Geese Rat Poison

California Geese With Blue Fat Found To Have Ingested Rat Poison

Geese with blue colored fat were likely exposed to rat poison.

A very strange hunting mystery from last fall has finally been solved and the results are more than a little concerning for anyone who hunts waterfowl. The California Fish and Wildlife Department saw reports of blue-colored fat in at least 10 Canadian geese shot by hunters in the state's Contra Costa County during the 2020 seasons.

After many months of testing and examination, the department's Wildlife Health Lab (WHL) has figured out the answer. The geese were exposed to rat poison. More specifically, an anticoagulant rodenticide called Diphacinone. The substance was detected in the liver of the animals.

In case you are wondering how the geese got exposed to such a substance, the answer is simpler than you may think. The CDFW says Diphacinone is often used for both agricultural and landscape uses, places where the birds might feed on grass, seed, grains, and oats. The poison is designed to kill rats, mice, ground squirrels and other rodents. The poison kills by stopping the animal's body from making an enzyme that recycles Vitamin K and causes internal bleeding.

There is even an explanation for why the fat of the geese turned blue from ingesting this poison as CDFW's Senior Environmental Scientist Krysta Rogers explained in a press release.

"Rodenticide baits like Diphacinone often contain a dye which identifies the bait as poison. We suspect the blue-colored fat was caused by ingestion of a Diphacinone bait containing blue dye," Rogers said.

While this type of poison is usually considered safe for use by humans, the CDFW also encouraged hunters to report any similar findings of animals with blue fat to the CDFW Wildlife Health Lab.

This is not the first time we have heard of hunters being surprised to cut open an animal and find it has blue fat. Several years ago, a series of photos of a feral hog taken in California went wildly viral when it was revealed the pig had bright blue fat once the hunter cut it open.

In that case, it was also believed the hog had ingested a form of rodent poison prior to being harvested and game wardens advised the hunter not to eat any of the meat from the animal. It is a good thing to keep in mind when you are out hunting, if you see blue fat, for you own safety, do not eat the animal. Report it to your local state wildlife agency for testing and further study.

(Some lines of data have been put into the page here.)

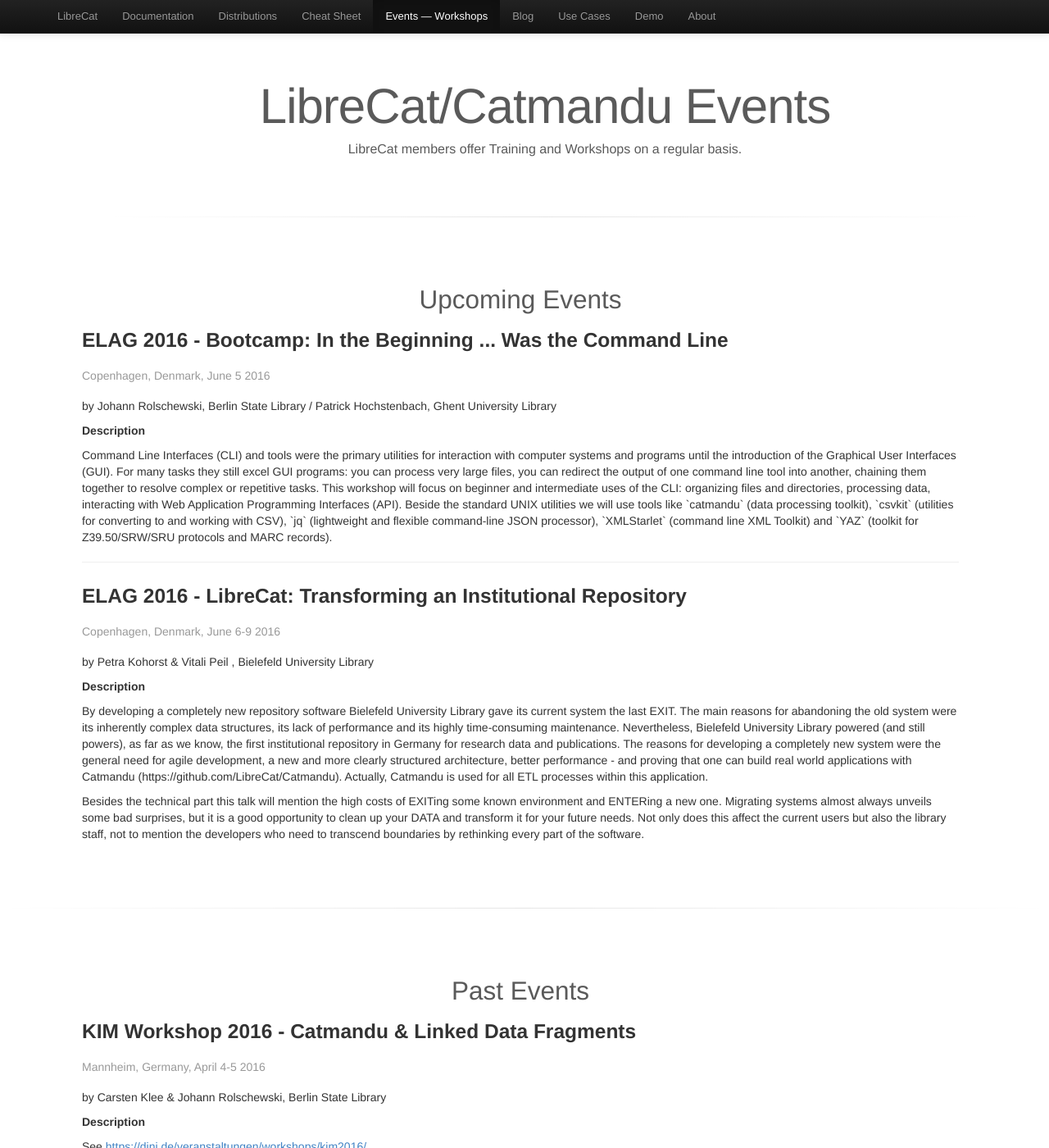
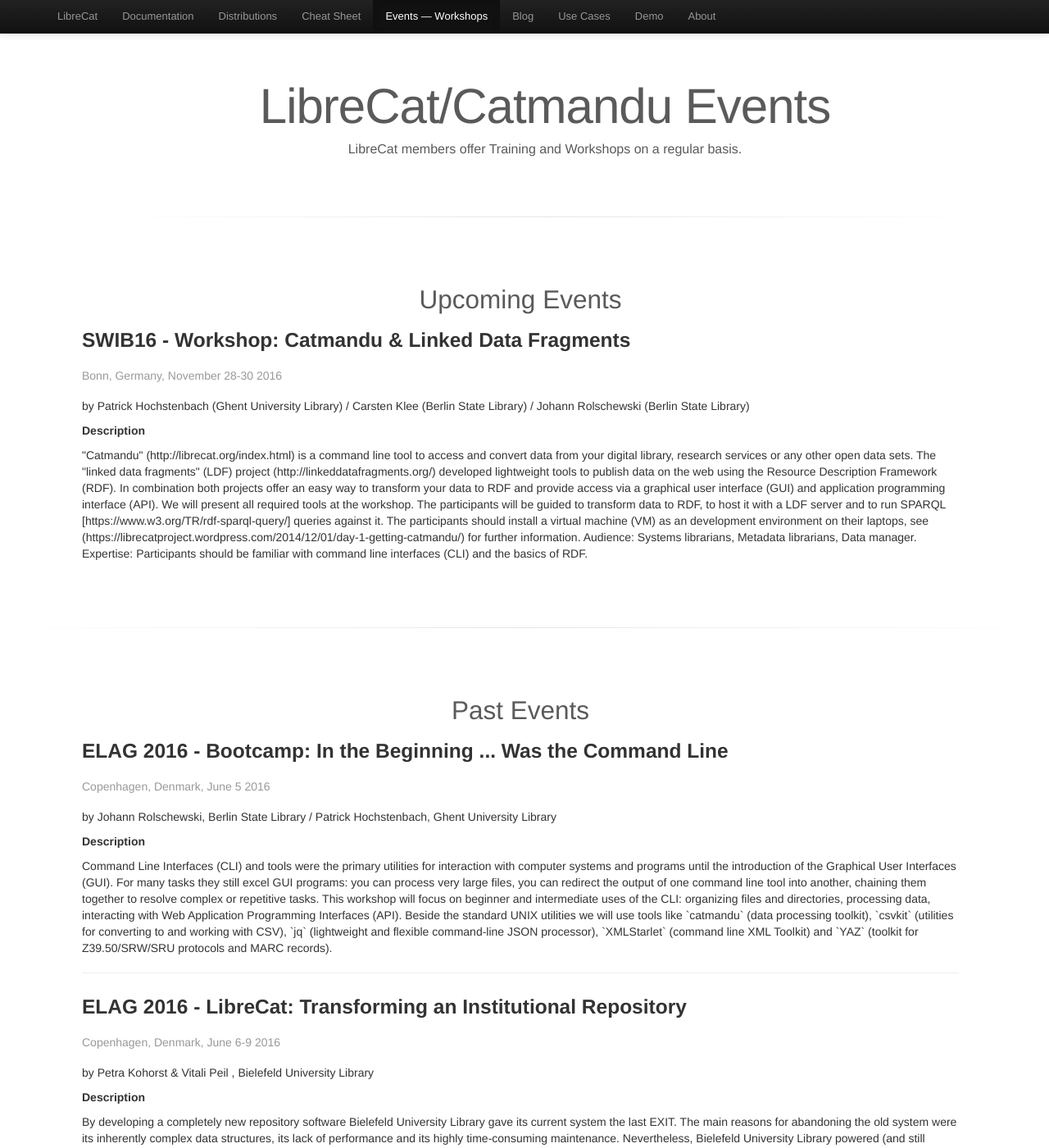
Before and after one commit to LibreCat/librecat.github.io, a Jekyll site: the page built from events.html, in a window 1280 px wide and 1400 px high. Shown: the whole window at 82% size. Built offline with Jekyll 4.4.1, drawn with Linux system fonts in a browser that asks for light colours.

Commit message:
add new event

```diff
--- a/events.html
+++ b/events.html
@@ -21,26 +21,16 @@
         <div class="marketing">
             <h2>Upcoming Events</h2>
         </div>
-				<h3>ELAG 2016 - Bootcamp: In the Beginning ... Was the Command Line<br>
-				<small>Copenhagen, Denmark, June 5 2016</small></h3>
-				<p>by Johann Rolschewski, Berlin State Library / Patrick Hochstenbach, Ghent University Library</p>
+				<h3>SWIB16 - Workshop: Catmandu & Linked Data Fragments<br>
+				<small>Bonn, Germany, November 28-30 2016</small></h3>
+				<p>by Patrick Hochstenbach (Ghent University Library) / Carsten Klee (Berlin State Library) / Johann Rolschewski (Berlin State Library)</p>
 				<h5>Description</h5>
                 <p>
-                Command Line Interfaces (CLI) and tools were the primary utilities for interaction with computer systems and programs until the introduction of the Graphical User Interfaces (GUI). For many tasks they still excel GUI programs: you can process very large files, you can redirect the output of one command line tool into another, chaining them together to resolve complex or repetitive tasks. This workshop will focus on beginner and intermediate uses of the CLI: organizing files and directories, processing data, interacting with Web Application Programming Interfaces (API). Beside the standard UNIX utilities we will use tools like `catmandu` (data processing toolkit), `csvkit` (utilities for converting to and working with CSV), `jq` (lightweight and flexible command-line JSON processor), `XMLStarlet` (command line XML Toolkit) and `YAZ` (toolkit for Z39.50/SRW/SRU protocols and MARC records).
-                </p>
+                "Catmandu" (http://librecat.org/index.html) is a command line tool to access and convert data from your digital library, research services or any other open data sets. The "linked data fragments" (LDF) project (http://linkeddatafragments.org/) developed lightweight tools to publish data on the web using the Resource Description Framework (RDF). In combination both projects offer an easy way to transform your data to RDF and provide access via a graphical user interface (GUI) and application programming interface (API). We will present all required tools at the workshop. The participants will be guided to transform data to RDF, to host it with a LDF server and to run SPARQL [https://www.w3.org/TR/rdf-sparql-query/] queries against it. The participants should install a virtual machine (VM) as an development environment on their laptops, see (https://librecatproject.wordpress.com/2014/12/01/day-1-getting-catmandu/) for further information.
 
-                <hr>
+                Audience: Systems librarians, Metadata librarians, Data manager.
 
-				<h3>ELAG 2016 - LibreCat: Transforming an Institutional Repository<br>
-				<small>Copenhagen, Denmark, June 6-9 2016</small></h3>
-				<p>by Petra Kohorst &amp; Vitali Peil , Bielefeld University Library</p>
-				<h5>Description</h5>
-                <p>
-By developing a completely new repository software Bielefeld University Library gave its current system the last EXIT. The main reasons for abandoning the old system were its inherently complex data structures, its lack of performance and its highly time-consuming maintenance. Nevertheless, Bielefeld University Library powered (and still powers), as far as we know, the first institutional repository in Germany for research data and publications. The reasons for developing a completely new system were the general need for agile development, a new and more clearly structured architecture, better performance - and proving that one can build real world applications with Catmandu (https://github.com/LibreCat/Catmandu).
-Actually, Catmandu is used for all ETL processes within this application.
-                </p>
-                <p>
-Besides the technical part this talk will mention the high costs of EXITing some known environment and ENTERing a new one. Migrating systems almost always unveils some bad surprises, but it is a good opportunity to clean up your DATA and transform it for your future needs. Not only does this affect the current users but also the library staff, not to mention the developers who need to transcend boundaries by rethinking every part of the software.
+                Expertise: Participants should be familiar with command line interfaces (CLI) and the basics of RDF.
                 </p>
 
         </div>
@@ -54,6 +44,28 @@
      <div class="span11 offset1">
 
       <div class="marketing"><h2>Past Events</h2></div>
+                <h3>ELAG 2016 - Bootcamp: In the Beginning ... Was the Command Line<br>
+                <small>Copenhagen, Denmark, June 5 2016</small></h3>
+                <p>by Johann Rolschewski, Berlin State Library / Patrick Hochstenbach, Ghent University Library</p>
+                <h5>Description</h5>
+                <p>
+                Command Line Interfaces (CLI) and tools were the primary utilities for interaction with computer systems and programs until the introduction of the Graphical User Interfaces (GUI). For many tasks they still excel GUI programs: you can process very large files, you can redirect the output of one command line tool into another, chaining them together to resolve complex or repetitive tasks. This workshop will focus on beginner and intermediate uses of the CLI: organizing files and directories, processing data, interacting with Web Application Programming Interfaces (API). Beside the standard UNIX utilities we will use tools like `catmandu` (data processing toolkit), `csvkit` (utilities for converting to and working with CSV), `jq` (lightweight and flexible command-line JSON processor), `XMLStarlet` (command line XML Toolkit) and `YAZ` (toolkit for Z39.50/SRW/SRU protocols and MARC records).
+                </p>
+                <hr>
+
+                <h3>ELAG 2016 - LibreCat: Transforming an Institutional Repository<br>
+                <small>Copenhagen, Denmark, June 6-9 2016</small></h3>
+                <p>by Petra Kohorst &amp; Vitali Peil , Bielefeld University Library</p>
+                <h5>Description</h5>
+                <p>
+                By developing a completely new repository software Bielefeld University Library gave its current system the last EXIT. The main reasons for abandoning the old system were its inherently complex data structures, its lack of performance and its highly time-consuming maintenance. Nevertheless, Bielefeld University Library powered (and still powers), as far as we know, the first institutional repository in Germany for research data and publications. The reasons for developing a completely new system were the general need for agile development, a new and more clearly structured architecture, better performance - and proving that one can build real world applications with Catmandu (https://github.com/LibreCat/Catmandu).
+                Actually, Catmandu is used for all ETL processes within this application.
+                                </p>
+                                <p>
+                Besides the technical part this talk will mention the high costs of EXITing some known environment and ENTERing a new one. Migrating systems almost always unveils some bad surprises, but it is a good opportunity to clean up your DATA and transform it for your future needs. Not only does this affect the current users but also the library staff, not to mention the developers who need to transcend boundaries by rethinking every part of the software.
+                </p>
+                <hr>
+
                 <h3>KIM Workshop 2016 - Catmandu & Linked Data Fragments <br>
                 <small>Mannheim, Germany, April 4-5 2016</small></h3>
                 <p>by  Carsten Klee &amp; Johann Rolschewski, Berlin State Library</p>
```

For more outdoor content from Travis Smola, be sure to follow him on Twitter and check out his Geocaching and Outdoors with Travis YouTube channels